Optimizing neuronal differentiation from induced pluripotent stem cells to model ASD

Dae Sung Kim, P. Joel Ross, Kirill Zaslavsky, James Ellis

Research output: Contribution to journalReview article

43 Citations (Scopus)

Abstract

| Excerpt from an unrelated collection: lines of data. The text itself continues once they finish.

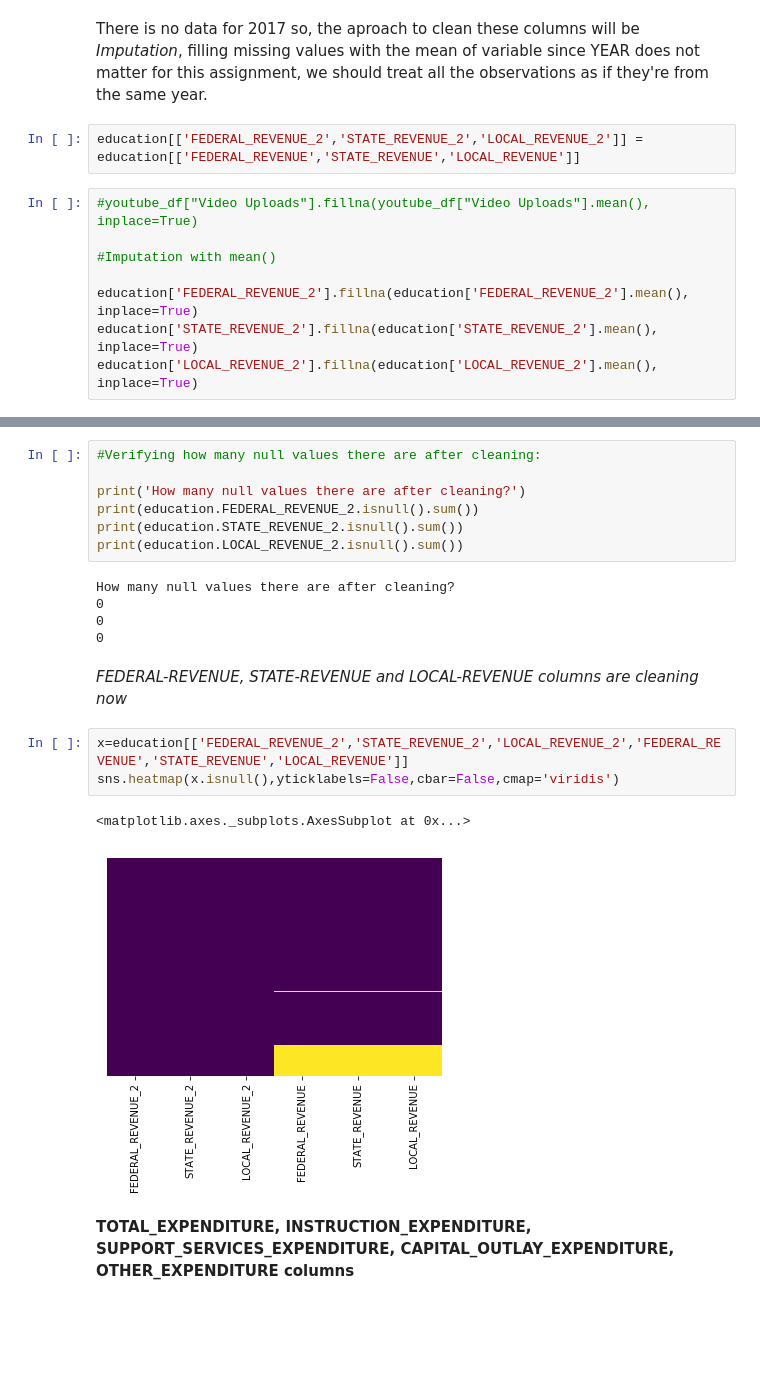
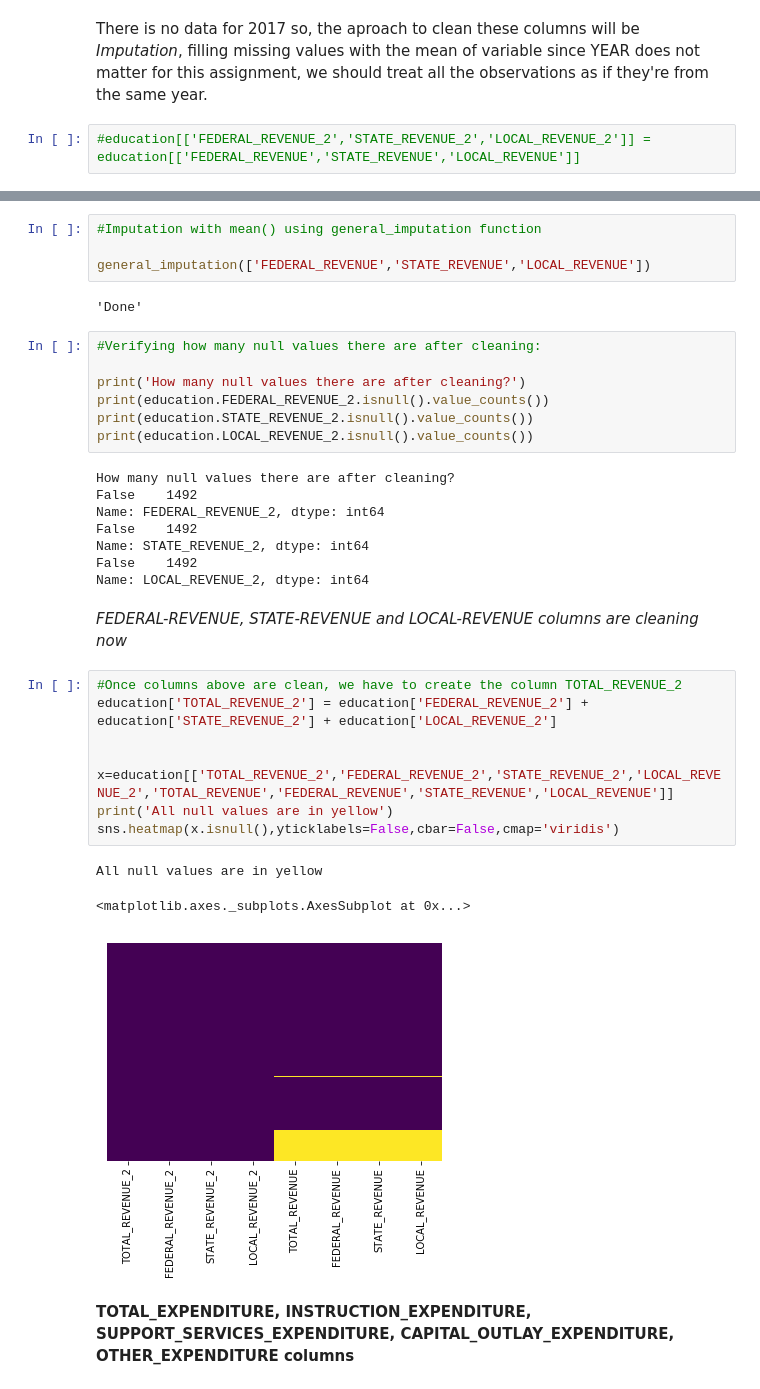
Before and after one commit to mwpnava/thinkful, a Jupyter notebook: Module 17 - Data Cleaning Missing Values Assignment.ipynb, the cells around one changed output, grey strips where cells are left out. Drawn from its saved outputs; the diff is of its cells as text; blank space fills up the shorter version.

Commit message:
Data Cleaning Assignment

```diff
--- a/Module 17 - Data Cleaning Missing Values Assignment.ipynb
+++ b/Module 17 - Data Cleaning Missing Values Assignment.ipynb
@@ -167,12 +158,4 @@ Records in 2017:
 # %% [markdown]
 There is no data for 2017 so, the  aproach to clean these columns will be _Imputation_, filling missing values with the mean of variable since YEAR does not matter for this assignment, we should treat all the observations as if they're from the same year.
 # %%
-education[['FEDERAL_REVENUE_2','STATE_REVENUE_2','LOCAL_REVENUE_2']] = education[['FEDERAL_REVENUE','STATE_REVENUE','LOCAL_REVENUE']]
+#education[['FEDERAL_REVENUE_2','STATE_REVENUE_2','LOCAL_REVENUE_2']] = education[['FEDERAL_REVENUE','STATE_REVENUE','LOCAL_REVENUE']]
-# %%
-#youtube_df["Video Uploads"].fillna(youtube_df["Video Uploads"].mean(), inplace=True)
-
-#Imputation with mean()
-
-education['FEDERAL_REVENUE_2'].fillna(education['FEDERAL_REVENUE_2'].mean(), inplace=True)
-education['STATE_REVENUE_2'].fillna(education['STATE_REVENUE_2'].mean(), inplace=True)
-education['LOCAL_REVENUE_2'].fillna(education['LOCAL_REVENUE_2'].mean(), inplace=True)
@@ -179,23 +177,38 @@ education['LOCAL_REVENUE_2'].fillna(education['LOCAL_REVENUE_2'].mean(), inplace
+# %%
+#Imputation with mean() using general_imputation function
+
+general_imputation(['FEDERAL_REVENUE','STATE_REVENUE','LOCAL_REVENUE'])
+# %% [output]
+'Done'
 # %%
 #Verifying how many null values there are after cleaning:
 
 print('How many null values there are after cleaning?')
-print(education.FEDERAL_REVENUE_2.isnull().sum())
-print(education.STATE_REVENUE_2.isnull().sum())
-print(education.LOCAL_REVENUE_2.isnull().sum())
+print(education.FEDERAL_REVENUE_2.isnull().value_counts())
+print(education.STATE_REVENUE_2.isnull().value_counts())
+print(education.LOCAL_REVENUE_2.isnull().value_counts())
 # %% [output]
 How many null values there are after cleaning?
-0
-0
-0
+False    1492
+Name: FEDERAL_REVENUE_2, dtype: int64
+False    1492
+Name: STATE_REVENUE_2, dtype: int64
+False    1492
+Name: LOCAL_REVENUE_2, dtype: int64
 # %% [markdown]
 _FEDERAL-REVENUE, STATE-REVENUE and LOCAL-REVENUE columns are cleaning now_
 # %%
-x=education[['FEDERAL_REVENUE_2','STATE_REVENUE_2','LOCAL_REVENUE_2','FEDERAL_REVENUE','STATE_REVENUE','LOCAL_REVENUE']]
+#Once columns above are clean, we have to create the column TOTAL_REVENUE_2
+education['TOTAL_REVENUE_2'] = education['FEDERAL_REVENUE_2'] + education['STATE_REVENUE_2'] + education['LOCAL_REVENUE_2']
+
+
+x=education[['TOTAL_REVENUE_2','FEDERAL_REVENUE_2','STATE_REVENUE_2','LOCAL_REVENUE_2','TOTAL_REVENUE','FEDERAL_REVENUE','STATE_REVENUE','LOCAL_REVENUE']]
+print('All null values are in yellow')
 sns.heatmap(x.isnull(),yticklabels=False,cbar=False,cmap='viridis')
 # %% [output]
-<matplotlib.axes._subplots.AxesSubplot at 0x...>
+All null values are in yellow
+<matplotlib.axes._subplots.AxesSubplot at 0x...>
-[figure, old version]
+[figure, new version]
 # %% [markdown]
 **TOTAL_EXPENDITURE, INSTRUCTION_EXPENDITURE, SUPPORT_SERVICES_EXPENDITURE, CAPITAL_OUTLAY_EXPENDITURE, OTHER_EXPENDITURE columns**
 # %% [markdown]
```
Also changed, not shown: parts of 28 cells of this notebook.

Autism spectrum disorder (ASD) is an early-onset neurodevelopmental disorder characterized by deficits in social communication, and restricted and repetitive patterns of behavior. Despite its high prevalence, discovery of pathophysiological mechanisms underlying ASD has lagged due to a lack of appropriate model systems. Recent advances in induced pluripotent stem cell (iPSC) technology and neural differentiation techniques allow for detailed functional analyses of neurons generated from living individuals with ASD. Refinement of cortical neuron differentiation methods from iPSCs will enable mechanistic studies of specific neuronal subpopulations that may be preferentially impaired in ASD. In this review, we summarize recent accomplishments in differentiation of cortical neurons from human pluripotent stems cells and efforts to establish in vitro model systems to study ASD using personalized neurons.

Original languageEnglish
Article number109
JournalFrontiers in Cellular Neuroscience
Volume8
Issue number1 APR
DOIs
Publication statusPublished - 2014 Apr 11

Keywords

  • Autism Spectrum Disorders (ASD)
  • Cellular phenotype
  • Disease modeling
  • Human pluripotent stem cells
  • Neocortical neurons
  • Neural differentiation

ASJC Scopus subject areas

  • Cellular and Molecular Neuroscience

Fingerprint Dive into the research topics of 'Optimizing neuronal differentiation from induced pluripotent stem cells to model ASD'. Together they form a unique fingerprint.

  • Cite this